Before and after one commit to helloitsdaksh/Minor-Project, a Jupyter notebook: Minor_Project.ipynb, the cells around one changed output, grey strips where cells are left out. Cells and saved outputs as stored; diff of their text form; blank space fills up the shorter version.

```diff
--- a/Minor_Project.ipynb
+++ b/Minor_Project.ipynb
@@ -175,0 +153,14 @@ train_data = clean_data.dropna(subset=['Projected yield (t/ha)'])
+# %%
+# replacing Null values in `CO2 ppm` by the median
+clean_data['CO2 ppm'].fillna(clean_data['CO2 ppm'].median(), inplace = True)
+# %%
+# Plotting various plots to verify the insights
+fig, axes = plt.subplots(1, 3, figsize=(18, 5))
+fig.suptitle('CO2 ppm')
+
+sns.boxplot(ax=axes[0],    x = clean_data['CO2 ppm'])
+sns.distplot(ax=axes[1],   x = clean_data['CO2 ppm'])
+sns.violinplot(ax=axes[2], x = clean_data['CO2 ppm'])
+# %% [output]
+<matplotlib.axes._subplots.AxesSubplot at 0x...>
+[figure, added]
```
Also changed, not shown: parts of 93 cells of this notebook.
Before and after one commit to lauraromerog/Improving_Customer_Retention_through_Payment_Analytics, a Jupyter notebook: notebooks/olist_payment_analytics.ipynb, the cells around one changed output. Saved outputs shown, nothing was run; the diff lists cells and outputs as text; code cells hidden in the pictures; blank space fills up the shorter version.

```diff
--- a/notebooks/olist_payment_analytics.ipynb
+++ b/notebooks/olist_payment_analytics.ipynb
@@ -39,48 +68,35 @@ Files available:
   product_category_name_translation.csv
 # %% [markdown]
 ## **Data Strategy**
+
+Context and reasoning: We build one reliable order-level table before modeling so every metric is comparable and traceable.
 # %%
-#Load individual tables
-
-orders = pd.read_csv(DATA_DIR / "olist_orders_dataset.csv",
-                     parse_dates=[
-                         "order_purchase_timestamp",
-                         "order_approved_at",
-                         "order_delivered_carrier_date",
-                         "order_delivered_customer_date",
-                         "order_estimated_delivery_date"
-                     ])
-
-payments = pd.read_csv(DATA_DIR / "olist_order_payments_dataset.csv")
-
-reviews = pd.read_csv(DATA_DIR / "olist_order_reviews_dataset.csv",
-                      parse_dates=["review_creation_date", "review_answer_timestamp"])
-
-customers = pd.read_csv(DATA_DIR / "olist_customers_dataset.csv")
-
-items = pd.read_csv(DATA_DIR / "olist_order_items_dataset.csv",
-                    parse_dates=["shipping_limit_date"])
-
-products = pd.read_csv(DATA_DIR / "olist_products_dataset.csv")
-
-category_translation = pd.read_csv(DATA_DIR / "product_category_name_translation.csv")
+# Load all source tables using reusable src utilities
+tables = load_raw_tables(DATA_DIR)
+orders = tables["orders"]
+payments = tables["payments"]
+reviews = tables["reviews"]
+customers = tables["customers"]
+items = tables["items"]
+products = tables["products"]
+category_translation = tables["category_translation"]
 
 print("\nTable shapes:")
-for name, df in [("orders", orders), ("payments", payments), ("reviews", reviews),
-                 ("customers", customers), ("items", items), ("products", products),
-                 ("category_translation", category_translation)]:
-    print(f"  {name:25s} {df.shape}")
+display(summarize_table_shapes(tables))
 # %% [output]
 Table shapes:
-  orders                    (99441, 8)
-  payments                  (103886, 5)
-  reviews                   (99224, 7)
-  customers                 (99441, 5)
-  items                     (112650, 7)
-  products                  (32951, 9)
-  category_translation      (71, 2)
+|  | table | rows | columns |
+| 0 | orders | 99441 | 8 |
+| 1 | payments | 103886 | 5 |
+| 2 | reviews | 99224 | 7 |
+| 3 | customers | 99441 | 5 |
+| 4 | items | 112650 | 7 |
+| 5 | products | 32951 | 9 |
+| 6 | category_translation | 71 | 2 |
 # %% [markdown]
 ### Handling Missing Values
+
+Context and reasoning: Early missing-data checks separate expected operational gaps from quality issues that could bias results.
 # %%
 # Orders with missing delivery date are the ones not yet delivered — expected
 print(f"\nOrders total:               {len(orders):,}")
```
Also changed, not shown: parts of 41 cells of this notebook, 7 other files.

◆ ◆ ◆ ◆ ◆ ◆ ◆

Scan the material for "tables" and copy the lines that hold it.

-#Load individual tables
+# Load all source tables using reusable src utilities
+tables = load_raw_tables(DATA_DIR)
+orders = tables["orders"]
+payments = tables["payments"]
+reviews = tables["reviews"]
+customers = tables["customers"]
+items = tables["items"]
+products = tables["products"]
+category_translation = tables["category_translation"]
+display(summarize_table_shapes(tables))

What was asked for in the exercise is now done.